**DIRECTIONS:**
Output the records below in full, word for word; pictures do not belong in it.

##### TASK INPUT

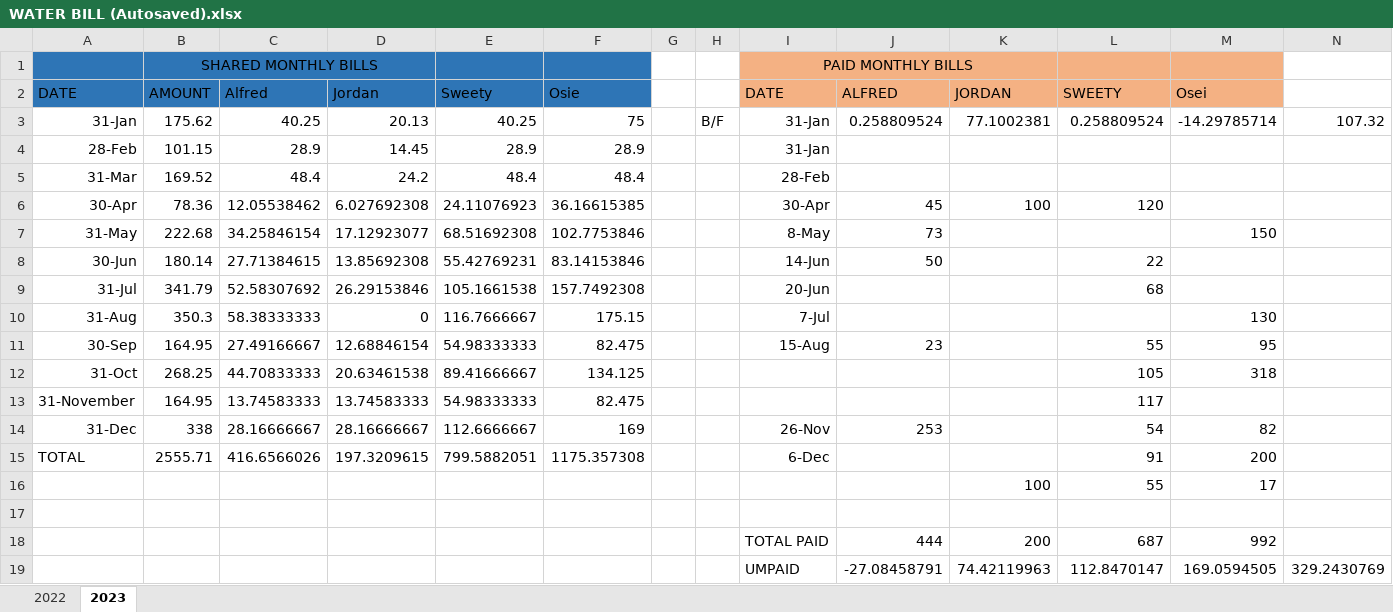
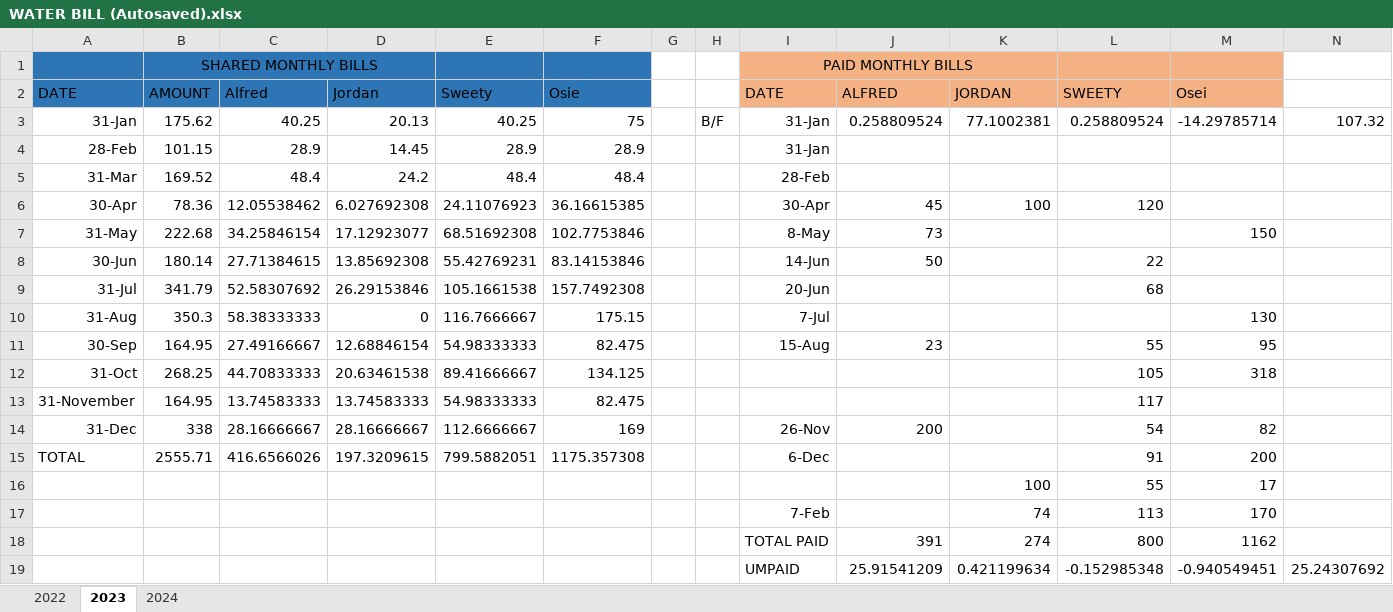
Before and after one commit to free20064u/schoolmanagement, an Excel workbook: WATER BILL (Autosaved).xlsx, sheet 2023, drawn as a sheet; values as stored, in another font and other column widths than the file's, no borders; removed rows and columns are numbered as before the commit, all else as after; the diff names each change by its address in the sheet, - before the commit and + after, or states it on an @@ line.

```diff
--- a/WATER BILL (Autosaved).xlsx (sheet 2023)
+++ b/WATER BILL (Autosaved).xlsx (sheet 2023)
+sheet tab: 2024
-J14 (ALFRED): 253
+J14 (ALFRED): 200
-row 17: (empty)
+row 17:  |  |  |  |  |  |  |  | 7-Feb |  | 74 | 113 | 170
-row 18:  |  |  |  |  |  |  |  | TOTAL PAID | 444 | 200 | 687 | 992
-row 19:  |  |  |  |  |  |  |  | UMPAID | -27.08458791 | 74.42119963 | 112.8470147 | 169.0594505 | 329.2430769
+row 18:  |  |  |  |  |  |  |  | TOTAL PAID | 391 | 274 | 800 | 1162
+row 19:  |  |  |  |  |  |  |  | UMPAID | 25.91541209 | 0.421199634 | -0.152985348 | -0.940549451 | 25.24307692
```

##########

**EXERCISE RESULT:**
Before and after one commit to free20064u/schoolmanagement, an Excel workbook: WATER BILL (Autosaved).xlsx, sheet 2023, drawn as a sheet; values as stored, in another font and other column widths than the file's, no borders; removed rows and columns are numbered as before the commit, all else as after; the diff names each change by its address in the sheet, - before the commit and + after, or states it on an @@ line.

```diff
--- a/WATER BILL (Autosaved).xlsx (sheet 2023)
+++ b/WATER BILL (Autosaved).xlsx (sheet 2023)
+sheet tab: 2024
-J14 (ALFRED): 253
+J14 (ALFRED): 200
-row 17: (empty)
+row 17:  |  |  |  |  |  |  |  | 7-Feb |  | 74 | 113 | 170
-row 18:  |  |  |  |  |  |  |  | TOTAL PAID | 444 | 200 | 687 | 992
-row 19:  |  |  |  |  |  |  |  | UMPAID | -27.08458791 | 74.42119963 | 112.8470147 | 169.0594505 | 329.2430769
+row 18:  |  |  |  |  |  |  |  | TOTAL PAID | 391 | 274 | 800 | 1162
+row 19:  |  |  |  |  |  |  |  | UMPAID | 25.91541209 | 0.421199634 | -0.152985348 | -0.940549451 | 25.24307692
```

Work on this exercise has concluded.